PwC Australia hit 10.4 per cent revenue growth for the 12 months to June 30 this year, which chief executive Luke Sayers said is 99 per cent thanks to the firm’s organic growth.
“We are always scanning the market for acquisition opportunities that make commercial sense and will add value to our clients, but we are not interested in buying expensive growth when we have such strength and capacity to grow in our existing business,” he said.
Standouts for the year include the firm’s assurance practice, with “high single digit” revenue growth.
This was backed by several high profile traditional audit wins, including Australian Unity, Ausgrid and Food Retail Group.
PwC’s legal business grew its revenue by 68 per cent, finishing the year with 23 partners and 105 lawyers.
Mr Sayers flagged a shift away from billable hours in its advisory work as key to delivering for clients in the last year.
“PwC delivered a fully integrated advisory service that utilised more than 60 staff across different professional capabilities including commercial and financial advisory, legal, tax, debt capital advisory, due diligence and financial model audit services.

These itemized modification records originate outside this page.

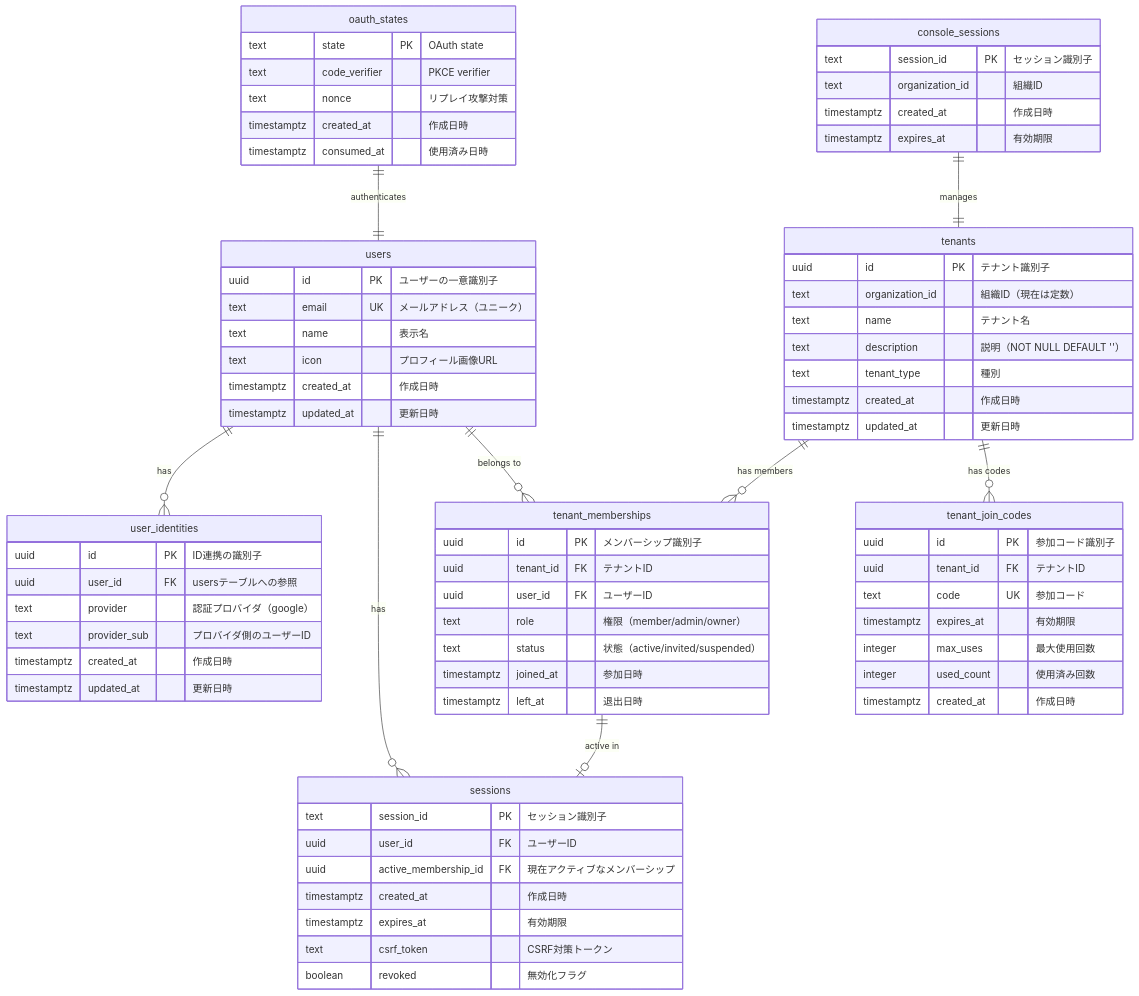
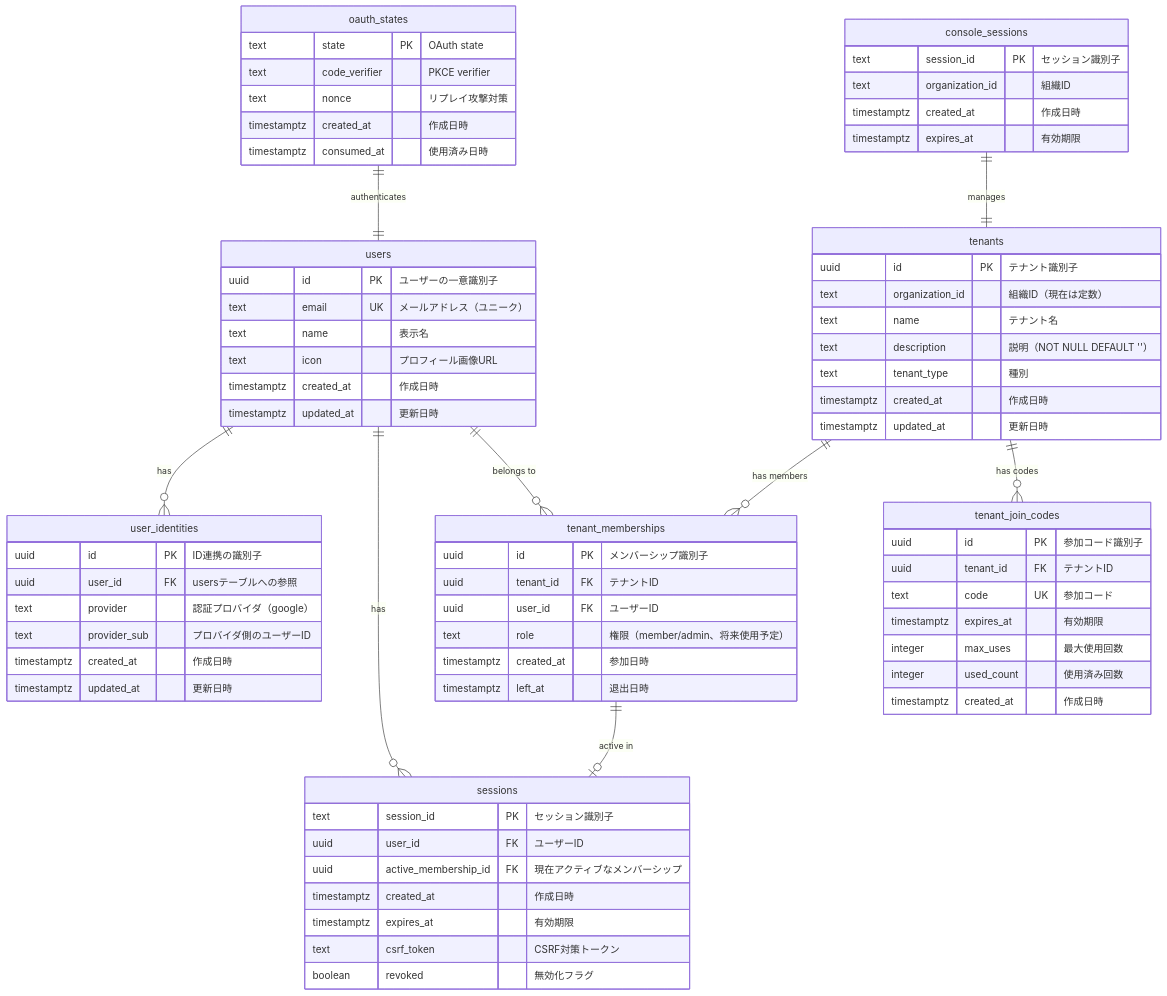
One commit to shibayama-club/keyhub changed the diagram in docs/database/er_diagrams.md. Above: the diagram before and after it, drawn with Mermaid. The commit also changed 4 other files, not shown here.

```diff
--- a/docs/database/er_diagrams.md
+++ b/docs/database/er_diagrams.md
@@ -76,9 +76,8 @@
         uuid id PK "メンバーシップ識別子"
         uuid tenant_id FK "テナントID"
         uuid user_id FK "ユーザーID"
-        text role "権限（member/admin/owner）"
-        text status "状態（active/invited/suspended）"
-        timestamptz joined_at "参加日時"
+        text role "権限（member/admin、将来使用予定）"
+        timestamptz created_at "参加日時"
         timestamptz left_at "退出日時"
     }
 
```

PwC did not bill any work on hourly rates with payment to PwC wholly contingent on the project’s commercial and financial success,” he said.
In the firm’s consulting arm, strategy had its strongest year since its 2014 acquisition. Other acquisitions, including Strategic Investments Group in November, also bore fruit in 2017.
The next 12 months will see a focus on digital transformation and a continued focus on the firm’s cultural and social policies and initiatives, backed by its 40-40-20 gender diversity targets which were established in 2015.
PwC recently confirmed 91 partner admissions for 2017, up from the firm’s previous record intake of 72.